It is difficult to fathom that in the year 2011 there can still be a debate over the writing abilities of women versus men. How many prize-winning authors, Nobel prize recipients included, will it take to convince V.S. Naipaul and others that the works of women are as powerful, creative, and praiseworthy as those of men?
The quality, style, and imaginations of men and women writers are as complex and varied as the individual writers themselves.
Today is the culmination of the Nobel Women's Inititative's conference to end sexual violence in conflict. And how appropriate--they are ending it with a day of action! Love it. Here is their call to action:

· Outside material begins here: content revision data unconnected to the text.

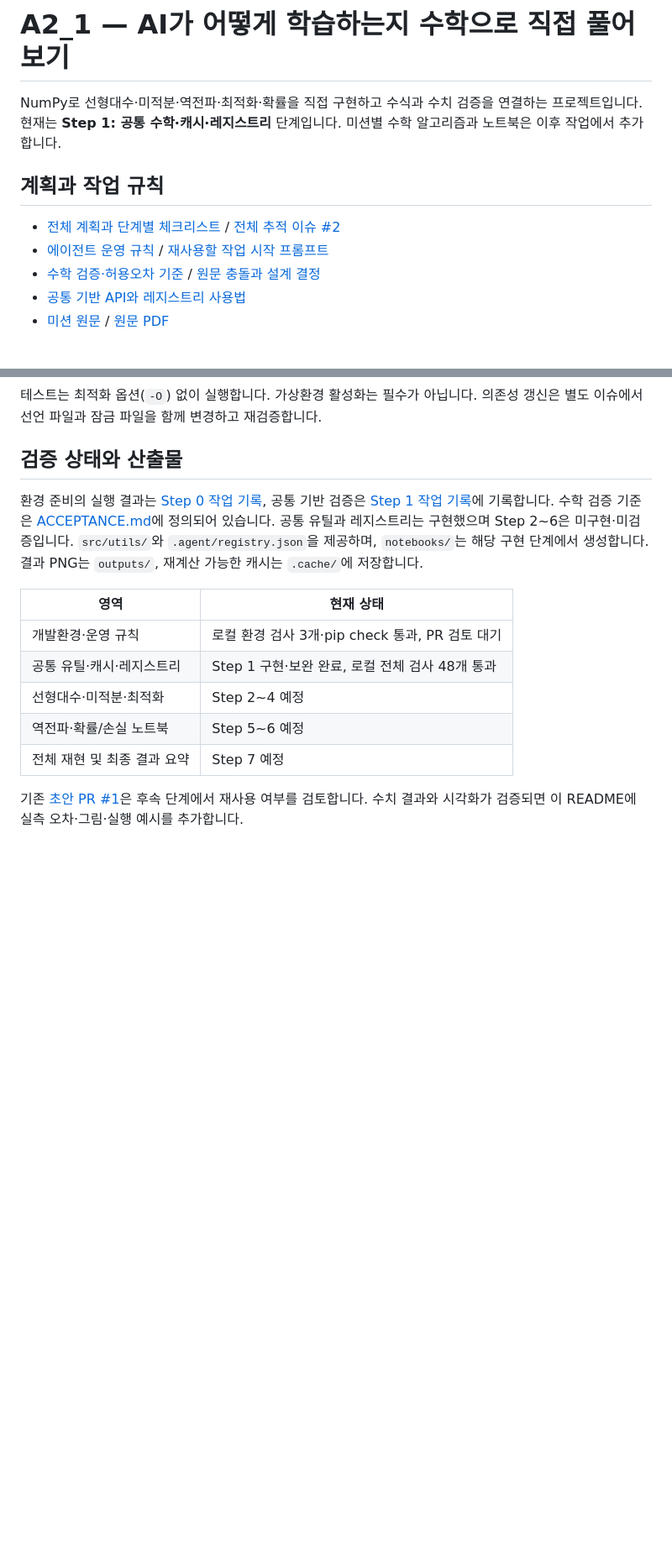
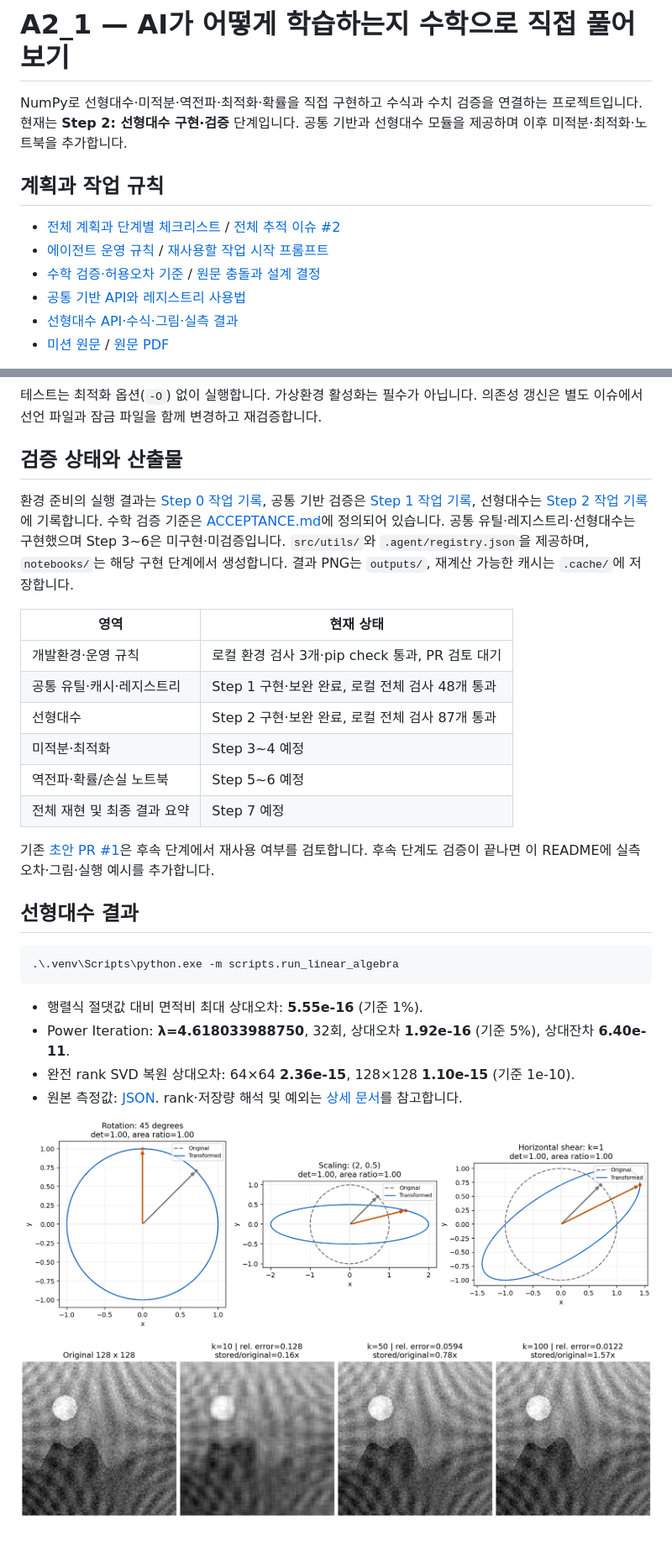
Before and after one commit to ntt65/A2_1, a Markdown page: README.md, 2 parts joined by grey strips. Shown at 84% size. GitHub-like rendering; pictures changed too: outputs/linear_transforms.png (added), outputs/svd_128.png (added); blank space fills up the shorter version.

Commit message:
feat: implement and validate linear algebra experiments (#5)

````diff
--- a/README.md
+++ b/README.md
@@ -1,7 +1,7 @@
 # A2_1 — AI가 어떻게 학습하는지 수학으로 직접 풀어보기
 
 NumPy로 선형대수·미적분·역전파·최적화·확률을 직접 구현하고 수식과 수치 검증을 연결하는 프로젝트입니다.
-현재는 **Step 1: 공통 수학·캐시·레지스트리** 단계입니다. 미션별 수학 알고리즘과 노트북은 이후 작업에서 추가합니다.
+현재는 **Step 2: 선형대수 구현·검증** 단계입니다. 공통 기반과 선형대수 모듈을 제공하며 이후 미적분·최적화·노트북을 추가합니다.
 
 ## 계획과 작업 규칙
 
@@ -9,6 +9,7 @@ NumPy로 선형대수·미적분·역전파·최적화·확률을 직접 구현
 - [에이전트 운영 규칙](AGENTS.md) / [재사용할 작업 시작 프롬프트](docs/AGENT_PROMPT.md)
 - [수학 검증·허용오차 기준](docs/ACCEPTANCE.md) / [원문 충돌과 설계 결정](docs/DECISIONS.md)
 - [공통 기반 API와 레지스트리 사용법](docs/UTILITIES.md)
+- [선형대수 API·수식·그림·실측 결과](docs/LINEAR_ALGEBRA.md)
 - [미션 원문](A2_1_mission.md) / [원문 PDF](docs/A2_1_mission.pdf)
 
 모든 작업은 **이슈 → 전용 브랜치 → 기초·상세·실행계획 → 구현 → 점검·보완 → push·PR → 이슈 기록** 순서로 진행합니다.
@@ -44,8 +45,8 @@ python3.11 -m venv .venv
 
 ## 검증 상태와 산출물
 
-환경 준비의 실행 결과는 [Step 0 작업 기록](docs/worklogs/step-0.md), 공통 기반 검증은 [Step 1 작업 기록](docs/worklogs/step-1.md)에 기록합니다.
-수학 검증 기준은 [ACCEPTANCE.md](docs/ACCEPTANCE.md)에 정의되어 있습니다. 공통 유틸과 레지스트리는 구현했으며 Step 2~6은 미구현·미검증입니다.
+환경 준비의 실행 결과는 [Step 0 작업 기록](docs/worklogs/step-0.md), 공통 기반 검증은 [Step 1 작업 기록](docs/worklogs/step-1.md), 선형대수는 [Step 2 작업 기록](docs/worklogs/step-2.md)에 기록합니다.
+수학 검증 기준은 [ACCEPTANCE.md](docs/ACCEPTANCE.md)에 정의되어 있습니다. 공통 유틸·레지스트리·선형대수는 구현했으며 Step 3~6은 미구현·미검증입니다.
 `src/utils/`와 `.agent/registry.json`을 제공하며, `notebooks/`는 해당 구현 단계에서 생성합니다.
 결과 PNG는 `outputs/`, 재계산 가능한 캐시는 `.cache/`에 저장합니다.
 
@@ -53,9 +54,25 @@ python3.11 -m venv .venv
 |---|---|
 | 개발환경·운영 규칙 | 로컬 환경 검사 3개·pip check 통과, PR 검토 대기 |
 | 공통 유틸·캐시·레지스트리 | Step 1 구현·보완 완료, 로컬 전체 검사 48개 통과 |
-| 선형대수·미적분·최적화 | Step 2~4 예정 |
+| 선형대수 | Step 2 구현·보완 완료, 로컬 전체 검사 87개 통과 |
+| 미적분·최적화 | Step 3~4 예정 |
 | 역전파·확률/손실 노트북 | Step 5~6 예정 |
 | 전체 재현 및 최종 결과 요약 | Step 7 예정 |
 
 기존 [초안 PR #1](https://github.com/ntt65/A2_1/pull/1)은 후속 단계에서 재사용 여부를 검토합니다.
-수치 결과와 시각화가 검증되면 이 README에 실측 오차·그림·실행 예시를 추가합니다.
+후속 단계도 검증이 끝나면 이 README에 실측 오차·그림·실행 예시를 추가합니다.
+
+## 선형대수 결과
+
+```powershell
+.\.venv\Scripts\python.exe -m scripts.run_linear_algebra
+```
+
+- 행렬식 절댓값 대비 면적비 최대 상대오차: **5.55e-16** (기준 1%).
+- Power Iteration: **λ=4.618033988750**, 32회, 상대오차 **1.92e-16** (기준 5%), 상대잔차 **6.40e-11**.
+- 완전 rank SVD 복원 상대오차: 64×64 **2.36e-15**, 128×128 **1.10e-15** (기준 1e-10).
+- 원본 측정값: [JSON](outputs/linear_algebra_metrics.json). rank·저장량 해석 및 예외는 [상세 문서](docs/LINEAR_ALGEBRA.md)를 참고합니다.
+
+![회전·스케일·전단과 면적비](outputs/linear_transforms.png)
+
+![SVD 보충 실험: k=10,50,100](outputs/svd_128.png)
````
Also changed, not shown: docs/ACCEPTANCE.md (+20 -20 lines), docs/LINEAR_ALGEBRA.md (added, +114 -0 lines), docs/PROJECT_PLAN.md (+15 -2 lines), docs/worklogs/step-2.md (added, +62 -0 lines), outputs/svd_64.png (added), 8 other files.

Did you know that up 500,000 women were raped during the Rwandan genocide? Did you know that over 64,000 women were raped in Sierra Leone? Did you know that over 40,000 women were raped in Bosnia-Herzegovina? Did you know that thousands of women are raped every day in Sudan and Democratic Republic of Congo?
Enough is enough. Thursday is our international day of action against sexual violence in conflict.
Today is Denim Day. I’m wearing jeans to work in support of sexual assault survivors and to raise awareness about sexual assault misconceptions. Denim day has been around since the late 1990s when the Italian Supreme Court overturned a sexual assault conviction because the survivor wore tight jeans when she was raped. In protest, women in the Italian Parliament wore jeans to work. (read more about denim day’s history here)
As part of its Transforming Lives Documentary Film Project, the Institute for Women's Leadership at Rutgers University features the following interview with comic artist Alison Bechdel (see Dykes to Watch Out For). Mimi Zander -- a Rutgers University senior, IWL Leadership Scholar and awarding-winning filmmaker -- is the lucky duck who interviewed Bechdel. In the interview, Bechdel discusses how internalized misogyny at the beginning of her drawing career prevented her from drawing women. She could only draw women if she thought of them as lesbians. Of course, this all passed. But it's always interesting to hear about an artists' process and journey.
Tuesday, March 29, proved to be an important day for advancing our understanding of poverty, with two unaffiliated events tackling different aspects of this important issue. The Women of Color Policy Network, in conjunction with the Center for American Progress, hosted an event to discuss the measurement of poverty and poverty reduction programs within the U.S. Just one hour later, Spotlight on Poverty and Opportunity led an audioconference to discuss lessons that U.S. policymakers can learn from the U.K. on reducing childhood poverty.
The career of Geraldine Ferraro was remarkable, not only because of her nomination as Democratic vice presidential candidate in 1984, but because of her stellar accomplishments from what were extremely humble origins. She was the daughter of Italian immigrants of modest means. Her father died when she was 10 and her mother had to support her and three brothers as a seamstress. Geraldine was incredibly gifted and driven from an early age.
“In school she used to be captain of this, president of that, I knew she would become a leader,” her mother Antonetta [nee Corrieri] Ferraro told the New York Times in July 1984.
With the passing of the great leader, Geraldine Ferraro, many groups are reflecting on her remarkable career and important contribution to the fight for women’s equality. Among her many accomplishments, Ferraro was the first woman to be a major-party national nominee in her 1984 run for vice president of the United States. She used her three terms as a Congresswoman to pass legislation that brought equality to women in pensions, wages and retirement, in addition to spearheading efforts to pass the Equal Rights Amendment. More recently, Ferarro served as an Ambassador to the U.N. Commission on Human Rights. We've collected some of the reflections and tributes published over the last few days, remembering the extraordinary life of Ferraro.